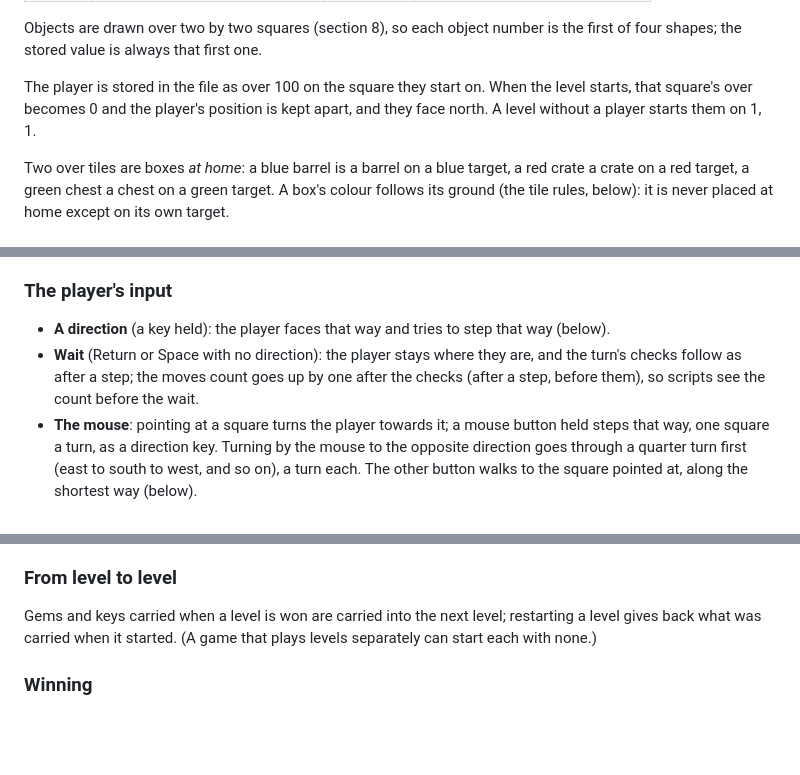
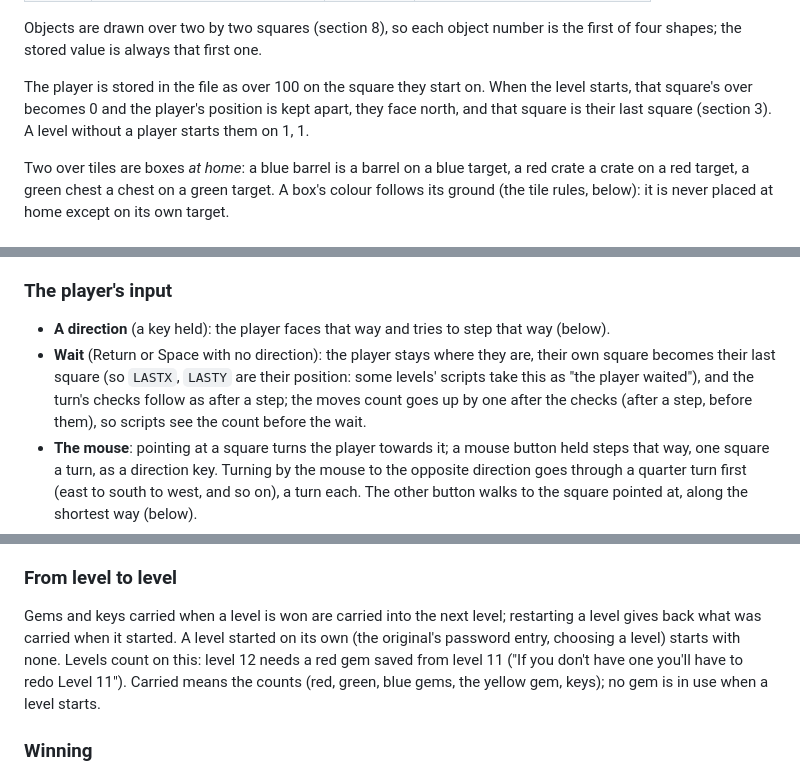
Before and after one commit to LaPingvino/The-Puzzle-Pits, a Markdown page: docs/PITS-RULES.md, 3 parts joined by grey strips. Rendered like a GitHub page; blank space fills up the shorter version.

Commit message:
PITS-RULES: a wait makes the player's square the last one; carrying gems and keys
Found playing the levels: level 22's spirit returns to its body when the
player waits (XGUY = LASTX), and level 12 needs a red gem saved from
level 11; a level started on its own (password) starts with none.

Co-Authored-By: Claude Opus 5.5 <noreply@anthropic.com>
Claude-Session: https://claude.ai/code/session_01T523s2LnR11HQaMAgNseiX

```diff
--- a/docs/PITS-RULES.md
+++ b/docs/PITS-RULES.md
@@ -57,7 +57,7 @@ A pit is 23 × 23 squares, x and y from 0 to 22; the squares along the edge (0 a
 
 Objects are drawn over two by two squares (section 8), so each object number is the first of four shapes; the stored value is always that first one.
 
-The player is stored in the file as over 100 on the square they start on. When the level starts, that square's over becomes 0 and the player's position is kept apart, and they face north. A level without a player starts them on 1, 1.
+The player is stored in the file as over 100 on the square they start on. When the level starts, that square's over becomes 0 and the player's position is kept apart, they face north, and that square is their last square (section 3). A level without a player starts them on 1, 1.
 
 Two over tiles are boxes *at home*: a blue barrel is a barrel on a blue target, a red crate a crate on a red target, a green chest a chest on a green target. A box's colour follows its ground (the tile rules, below): it is never placed at home except on its own target.
 
@@ -80,7 +80,7 @@ The game runs in *turns*. A turn is when the player does something: steps, pushe
 ### The player's input
 
 - **A direction** (a key held): the player faces that way and tries to step that way (below).
-- **Wait** (Return or Space with no direction): the player stays where they are, and the turn's checks follow as after a step; the moves count goes up by one after the checks (after a step, before them), so scripts see the count before the wait.
+- **Wait** (Return or Space with no direction): the player stays where they are, their own square becomes their last square (so `LASTX`, `LASTY` are their position: some levels' scripts take this as "the player waited"), and the turn's checks follow as after a step; the moves count goes up by one after the checks (after a step, before them), so scripts see the count before the wait.
 - **The mouse**: pointing at a square turns the player towards it; a mouse button held steps that way, one square a turn, as a direction key. Turning by the mouse to the opposite direction goes through a quarter turn first (east to south to west, and so on), a turn each. The other button walks to the square pointed at, along the shortest way (below).
 - **F1 to F4**: use the red, green, blue or yellow gem (section 6). **F5 to F7**: use a red, green or blue key (section 6).
 - **Restart and quit** start the level again or end it.
@@ -157,7 +157,7 @@ Pushing ends when no direction is held: each new push waits the 25 ticks again.
 
 ### From level to level
 
-Gems and keys carried when a level is won are carried into the next level; restarting a level gives back what was carried when it started. (A game that plays levels separately can start each with none.)
+Gems and keys carried when a level is won are carried into the next level; restarting a level gives back what was carried when it started. A level started on its own (the original's password entry, choosing a level) starts with none. Levels count on this: level 12 needs a red gem saved from level 11 ("If you don't have one you'll have to redo Level 11"). Carried means the counts (red, green, blue gems, the yellow gem, keys); no gem is in use when a level starts.
 
 ### Winning
 
```
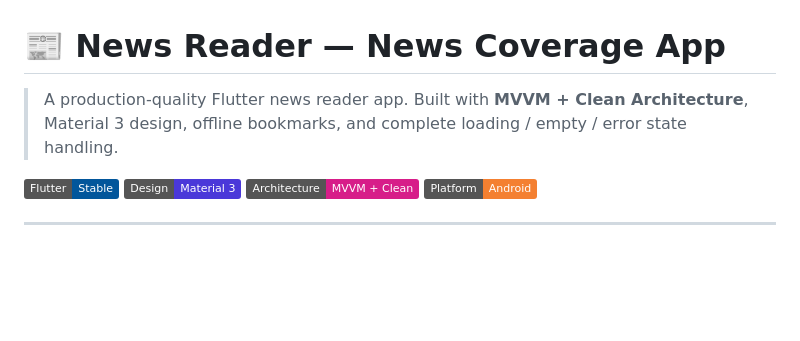
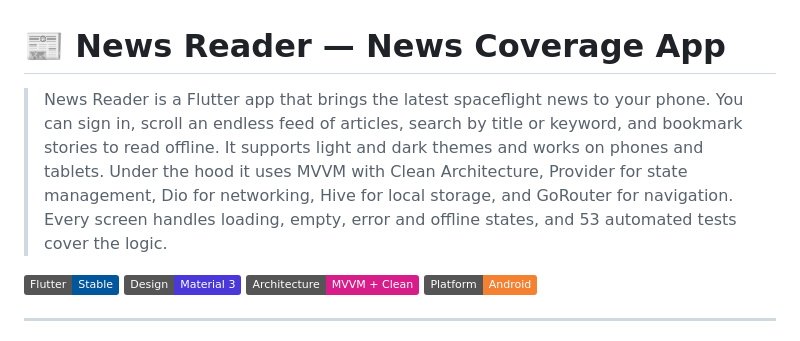
Before and after one commit to Sauravam/News_Reader_App, a Markdown page: README.md, the part around the change. Drawn GitHub-style; badges without logos; blank space fills up the shorter version.

Commit message:
Revise README for News Reader app details
Updated the description of the News Reader app to provide more details about its features and architecture.

```diff
--- a/README.md
+++ b/README.md
@@ -1,6 +1,6 @@
 # 📰 News Reader — News Coverage App
 
-> A production-quality Flutter news reader app. Built with **MVVM + Clean Architecture**, Material 3 design, offline bookmarks, and complete loading / empty / error state handling.
+> News Reader is a Flutter app that brings the latest spaceflight news to your phone. You can sign in, scroll an endless feed of articles, search by title or keyword, and bookmark stories to read offline. It supports light and dark themes and works on phones and tablets. Under the hood it uses MVVM with Clean Architecture, Provider for state management, Dio for networking, Hive for local storage, and GoRouter for navigation. Every screen handles loading, empty, error and offline states, and 53 automated tests cover the logic.
 
 ![Flutter](https://img.shields.io/badge/Flutter-Stable-02569B?logo=flutter&logoColor=white)
 ![Material 3](https://img.shields.io/badge/Design-Material%203-4A38D9)
```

━━━

- [Exercise objective]
Say again, exactly, only those lines of the records that run from the start through the line with "PITS-RULES: a wait". Pictures are to be skipped.

- [Answer space]
Before and after one commit to LaPingvino/The-Puzzle-Pits, a Markdown page: docs/PITS-RULES.md, 3 parts joined by grey strips. Rendered like a GitHub page; blank space fills up the shorter version.

Commit message:
PITS-RULES: a wait makes the player's square the last one; carrying gems and keys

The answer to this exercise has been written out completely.